### WHAT YOU ARE ASKED TO DO
Print the lines that run from the line with "Before and after one commit to GagraniV/WiDS2023, a" to the line with "Also changed, not shown: parts of 24", keeping both end lines, exactly as they appear in the entries below, and nothing else.

### DATA RECORDS
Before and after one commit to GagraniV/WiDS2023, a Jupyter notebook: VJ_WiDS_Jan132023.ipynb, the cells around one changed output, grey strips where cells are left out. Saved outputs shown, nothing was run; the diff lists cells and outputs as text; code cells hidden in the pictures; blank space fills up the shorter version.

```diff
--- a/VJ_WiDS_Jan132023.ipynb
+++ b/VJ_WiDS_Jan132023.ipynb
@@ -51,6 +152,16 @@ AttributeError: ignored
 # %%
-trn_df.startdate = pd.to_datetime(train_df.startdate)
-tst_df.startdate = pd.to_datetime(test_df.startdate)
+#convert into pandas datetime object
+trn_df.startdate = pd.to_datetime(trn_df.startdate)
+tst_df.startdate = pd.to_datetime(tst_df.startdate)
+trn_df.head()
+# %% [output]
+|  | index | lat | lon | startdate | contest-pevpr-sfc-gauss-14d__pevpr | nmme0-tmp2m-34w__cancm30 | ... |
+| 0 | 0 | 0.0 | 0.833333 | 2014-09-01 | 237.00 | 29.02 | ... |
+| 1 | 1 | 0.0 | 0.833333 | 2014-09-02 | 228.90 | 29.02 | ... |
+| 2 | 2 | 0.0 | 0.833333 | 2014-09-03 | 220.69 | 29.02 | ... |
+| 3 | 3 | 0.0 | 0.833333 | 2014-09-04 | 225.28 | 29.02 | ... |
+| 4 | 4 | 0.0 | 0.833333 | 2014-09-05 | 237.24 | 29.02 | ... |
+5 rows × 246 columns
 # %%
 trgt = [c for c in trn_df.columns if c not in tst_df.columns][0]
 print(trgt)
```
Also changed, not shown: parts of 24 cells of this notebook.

==

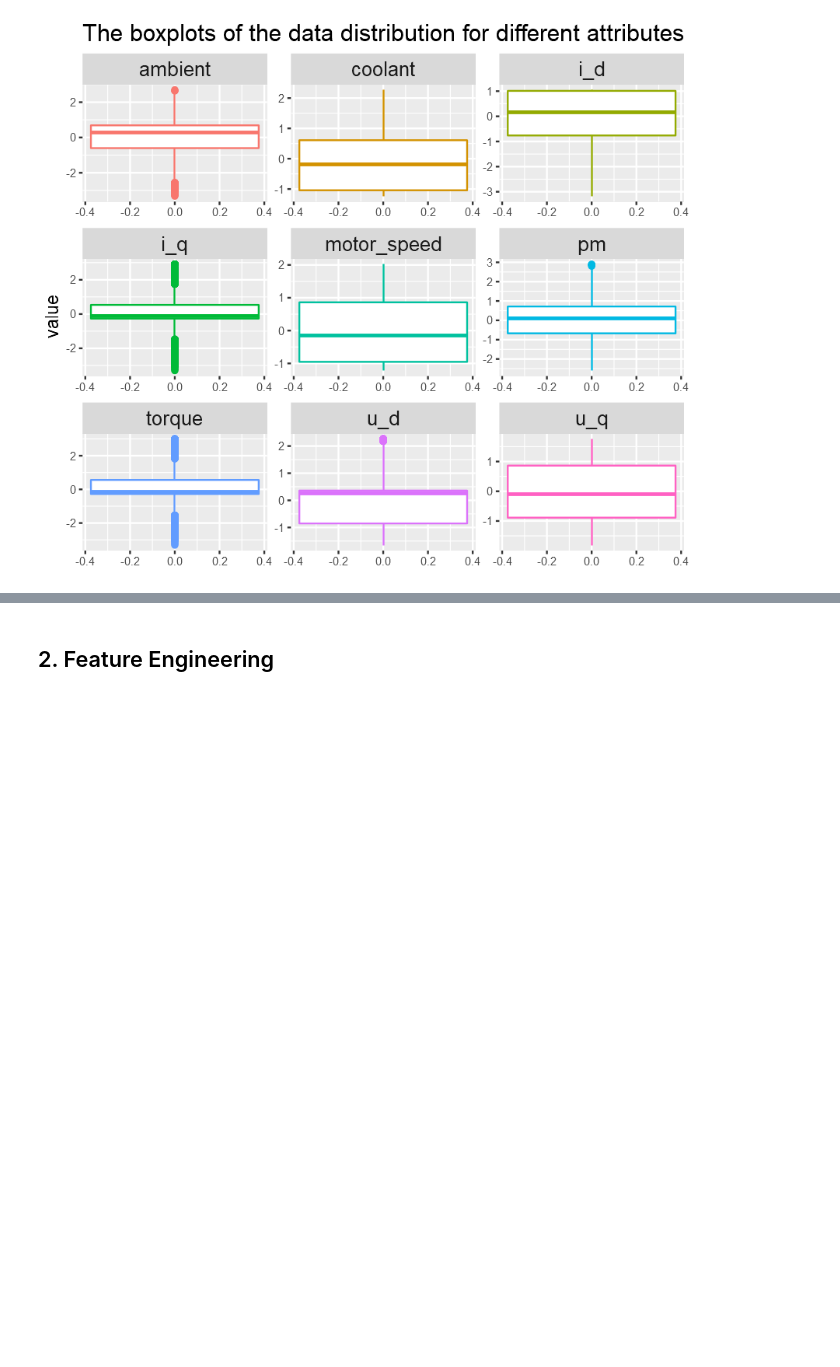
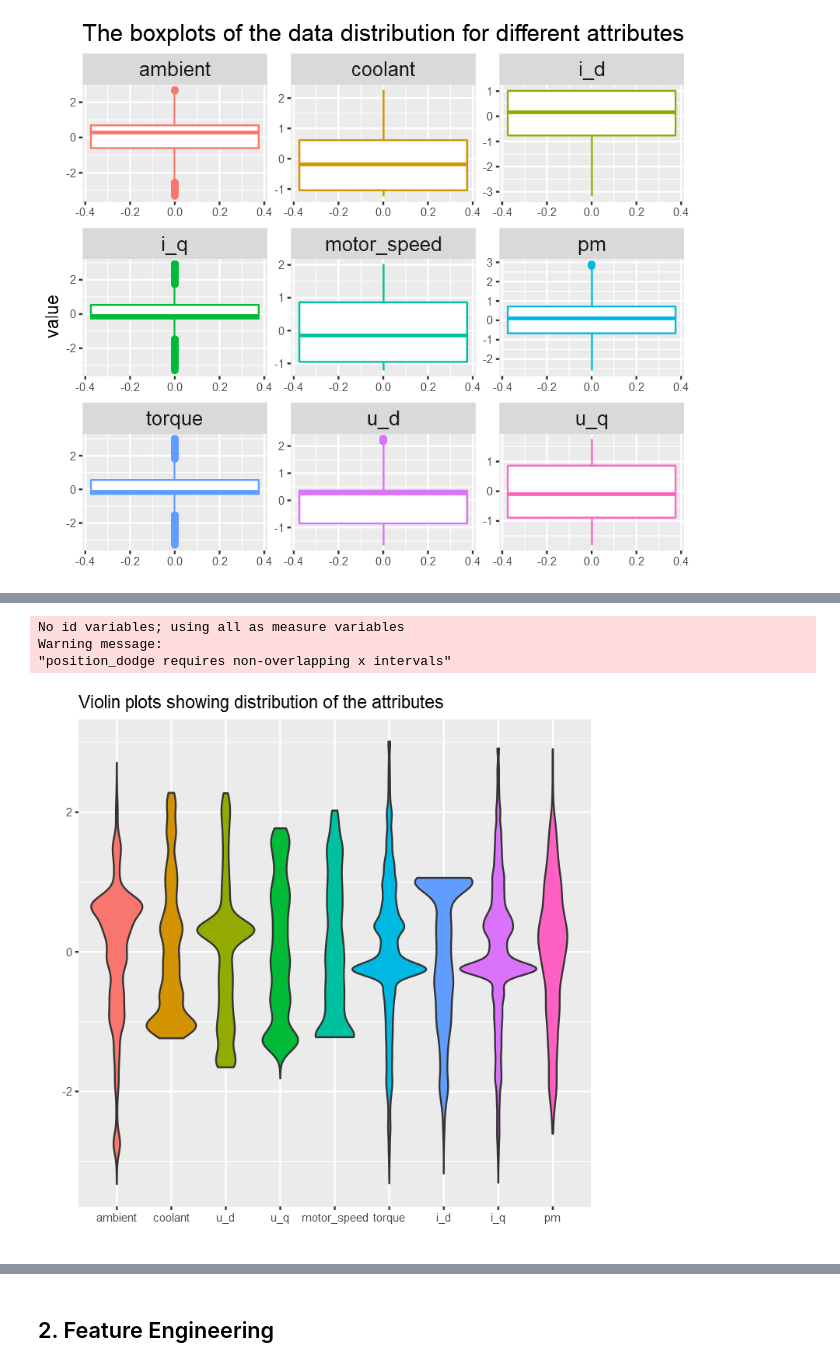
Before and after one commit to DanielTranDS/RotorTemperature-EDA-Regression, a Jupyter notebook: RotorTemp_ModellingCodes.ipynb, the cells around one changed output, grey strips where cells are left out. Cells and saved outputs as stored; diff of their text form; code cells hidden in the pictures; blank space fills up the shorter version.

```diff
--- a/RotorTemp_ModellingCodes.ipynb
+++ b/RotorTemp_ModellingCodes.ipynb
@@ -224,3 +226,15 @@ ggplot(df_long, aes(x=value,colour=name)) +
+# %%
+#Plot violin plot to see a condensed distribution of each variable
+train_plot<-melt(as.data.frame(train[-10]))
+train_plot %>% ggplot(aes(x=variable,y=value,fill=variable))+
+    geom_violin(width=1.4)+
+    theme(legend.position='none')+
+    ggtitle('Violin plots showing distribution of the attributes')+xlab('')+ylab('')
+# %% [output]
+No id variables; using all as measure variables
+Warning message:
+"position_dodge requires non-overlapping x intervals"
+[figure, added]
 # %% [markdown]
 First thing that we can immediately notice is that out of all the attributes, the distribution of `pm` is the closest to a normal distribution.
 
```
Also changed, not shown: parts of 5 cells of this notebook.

### EXERCISE SOLUTION
Before and after one commit to GagraniV/WiDS2023, a Jupyter notebook: VJ_WiDS_Jan132023.ipynb, the cells around one changed output, grey strips where cells are left out. Saved outputs shown, nothing was run; the diff lists cells and outputs as text; code cells hidden in the pictures; blank space fills up the shorter version.

```diff
--- a/VJ_WiDS_Jan132023.ipynb
+++ b/VJ_WiDS_Jan132023.ipynb
@@ -51,6 +152,16 @@ AttributeError: ignored
 # %%
-trn_df.startdate = pd.to_datetime(train_df.startdate)
-tst_df.startdate = pd.to_datetime(test_df.startdate)
+#convert into pandas datetime object
+trn_df.startdate = pd.to_datetime(trn_df.startdate)
+tst_df.startdate = pd.to_datetime(tst_df.startdate)
+trn_df.head()
+# %% [output]
+|  | index | lat | lon | startdate | contest-pevpr-sfc-gauss-14d__pevpr | nmme0-tmp2m-34w__cancm30 | ... |
+| 0 | 0 | 0.0 | 0.833333 | 2014-09-01 | 237.00 | 29.02 | ... |
+| 1 | 1 | 0.0 | 0.833333 | 2014-09-02 | 228.90 | 29.02 | ... |
+| 2 | 2 | 0.0 | 0.833333 | 2014-09-03 | 220.69 | 29.02 | ... |
+| 3 | 3 | 0.0 | 0.833333 | 2014-09-04 | 225.28 | 29.02 | ... |
+| 4 | 4 | 0.0 | 0.833333 | 2014-09-05 | 237.24 | 29.02 | ... |
+5 rows × 246 columns
 # %%
 trgt = [c for c in trn_df.columns if c not in tst_df.columns][0]
 print(trgt)
```
Also changed, not shown: parts of 24 cells of this notebook.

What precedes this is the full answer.